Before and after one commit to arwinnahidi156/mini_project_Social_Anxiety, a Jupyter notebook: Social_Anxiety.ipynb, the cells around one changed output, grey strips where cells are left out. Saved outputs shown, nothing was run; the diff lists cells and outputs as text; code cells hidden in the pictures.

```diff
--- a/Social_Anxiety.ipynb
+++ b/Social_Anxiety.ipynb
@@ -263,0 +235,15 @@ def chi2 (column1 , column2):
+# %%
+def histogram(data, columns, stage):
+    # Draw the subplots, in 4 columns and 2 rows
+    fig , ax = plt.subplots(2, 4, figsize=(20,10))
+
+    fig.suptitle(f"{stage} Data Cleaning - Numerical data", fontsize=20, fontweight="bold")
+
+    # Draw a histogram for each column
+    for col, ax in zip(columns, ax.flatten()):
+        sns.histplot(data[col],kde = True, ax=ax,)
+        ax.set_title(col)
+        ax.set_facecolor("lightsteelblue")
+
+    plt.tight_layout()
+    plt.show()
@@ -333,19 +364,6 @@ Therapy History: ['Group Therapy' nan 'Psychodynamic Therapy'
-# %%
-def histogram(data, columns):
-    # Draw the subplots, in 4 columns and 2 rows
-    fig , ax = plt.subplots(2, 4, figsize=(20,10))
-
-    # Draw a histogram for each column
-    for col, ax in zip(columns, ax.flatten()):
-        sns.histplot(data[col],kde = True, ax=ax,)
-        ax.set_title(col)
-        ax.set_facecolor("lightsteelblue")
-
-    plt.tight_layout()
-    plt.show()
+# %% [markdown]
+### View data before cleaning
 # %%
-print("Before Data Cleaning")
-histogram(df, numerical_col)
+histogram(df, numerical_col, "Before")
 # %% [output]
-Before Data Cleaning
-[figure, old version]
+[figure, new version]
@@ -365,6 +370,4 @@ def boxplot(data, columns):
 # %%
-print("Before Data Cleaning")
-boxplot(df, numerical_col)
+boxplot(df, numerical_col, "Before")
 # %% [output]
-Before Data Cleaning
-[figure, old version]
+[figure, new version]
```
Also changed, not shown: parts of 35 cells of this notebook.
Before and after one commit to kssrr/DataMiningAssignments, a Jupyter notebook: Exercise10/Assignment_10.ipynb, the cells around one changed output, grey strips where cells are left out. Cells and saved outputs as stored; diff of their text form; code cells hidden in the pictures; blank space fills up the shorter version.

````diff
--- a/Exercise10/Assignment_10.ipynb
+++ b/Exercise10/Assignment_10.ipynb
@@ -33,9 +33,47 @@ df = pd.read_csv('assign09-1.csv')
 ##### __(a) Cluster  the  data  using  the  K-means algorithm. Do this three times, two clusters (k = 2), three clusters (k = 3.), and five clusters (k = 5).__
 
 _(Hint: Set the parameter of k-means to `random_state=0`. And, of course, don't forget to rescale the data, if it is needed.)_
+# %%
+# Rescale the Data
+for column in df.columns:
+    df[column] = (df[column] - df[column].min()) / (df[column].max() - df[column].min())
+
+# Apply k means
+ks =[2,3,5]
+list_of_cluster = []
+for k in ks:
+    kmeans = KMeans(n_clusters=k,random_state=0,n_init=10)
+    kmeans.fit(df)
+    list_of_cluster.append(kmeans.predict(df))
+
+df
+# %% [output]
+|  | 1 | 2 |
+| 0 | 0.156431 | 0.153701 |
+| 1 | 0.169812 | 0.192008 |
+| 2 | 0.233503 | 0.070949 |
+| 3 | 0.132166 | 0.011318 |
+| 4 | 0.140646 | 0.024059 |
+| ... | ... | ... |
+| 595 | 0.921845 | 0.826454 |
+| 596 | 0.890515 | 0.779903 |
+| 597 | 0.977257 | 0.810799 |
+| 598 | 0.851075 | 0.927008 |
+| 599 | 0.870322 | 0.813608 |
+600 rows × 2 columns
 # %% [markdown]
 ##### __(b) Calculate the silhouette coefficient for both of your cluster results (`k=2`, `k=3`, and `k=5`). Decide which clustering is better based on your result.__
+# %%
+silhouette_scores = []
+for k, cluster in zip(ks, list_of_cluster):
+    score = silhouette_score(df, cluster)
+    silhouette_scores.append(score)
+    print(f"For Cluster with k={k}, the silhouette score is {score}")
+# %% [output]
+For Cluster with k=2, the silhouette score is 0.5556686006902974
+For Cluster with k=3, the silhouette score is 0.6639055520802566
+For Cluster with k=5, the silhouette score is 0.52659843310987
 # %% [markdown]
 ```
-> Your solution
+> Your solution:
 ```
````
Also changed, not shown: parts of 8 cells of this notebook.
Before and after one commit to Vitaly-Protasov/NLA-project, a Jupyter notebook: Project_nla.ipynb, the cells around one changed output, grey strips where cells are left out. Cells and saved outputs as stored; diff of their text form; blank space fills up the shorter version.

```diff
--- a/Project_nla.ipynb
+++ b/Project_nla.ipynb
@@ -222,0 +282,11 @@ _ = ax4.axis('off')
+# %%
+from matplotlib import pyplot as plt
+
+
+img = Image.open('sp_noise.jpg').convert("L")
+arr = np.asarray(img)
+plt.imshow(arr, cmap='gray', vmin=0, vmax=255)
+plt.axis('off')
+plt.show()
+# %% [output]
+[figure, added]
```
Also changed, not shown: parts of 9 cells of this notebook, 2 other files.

Task goal – Scan the material for the string "shown". Copy each line where it appears.

Written solution –
Before and after one commit to arwinnahidi156/mini_project_Social_Anxiety, a Jupyter notebook: Social_Anxiety.ipynb, the cells around one changed output, grey strips where cells are left out. Saved outputs shown, nothing was run; the diff lists cells and outputs as text; code cells hidden in the pictures.
Also changed, not shown: parts of 35 cells of this notebook.
Also changed, not shown: parts of 8 cells of this notebook.
Also changed, not shown: parts of 9 cells of this notebook, 2 other files.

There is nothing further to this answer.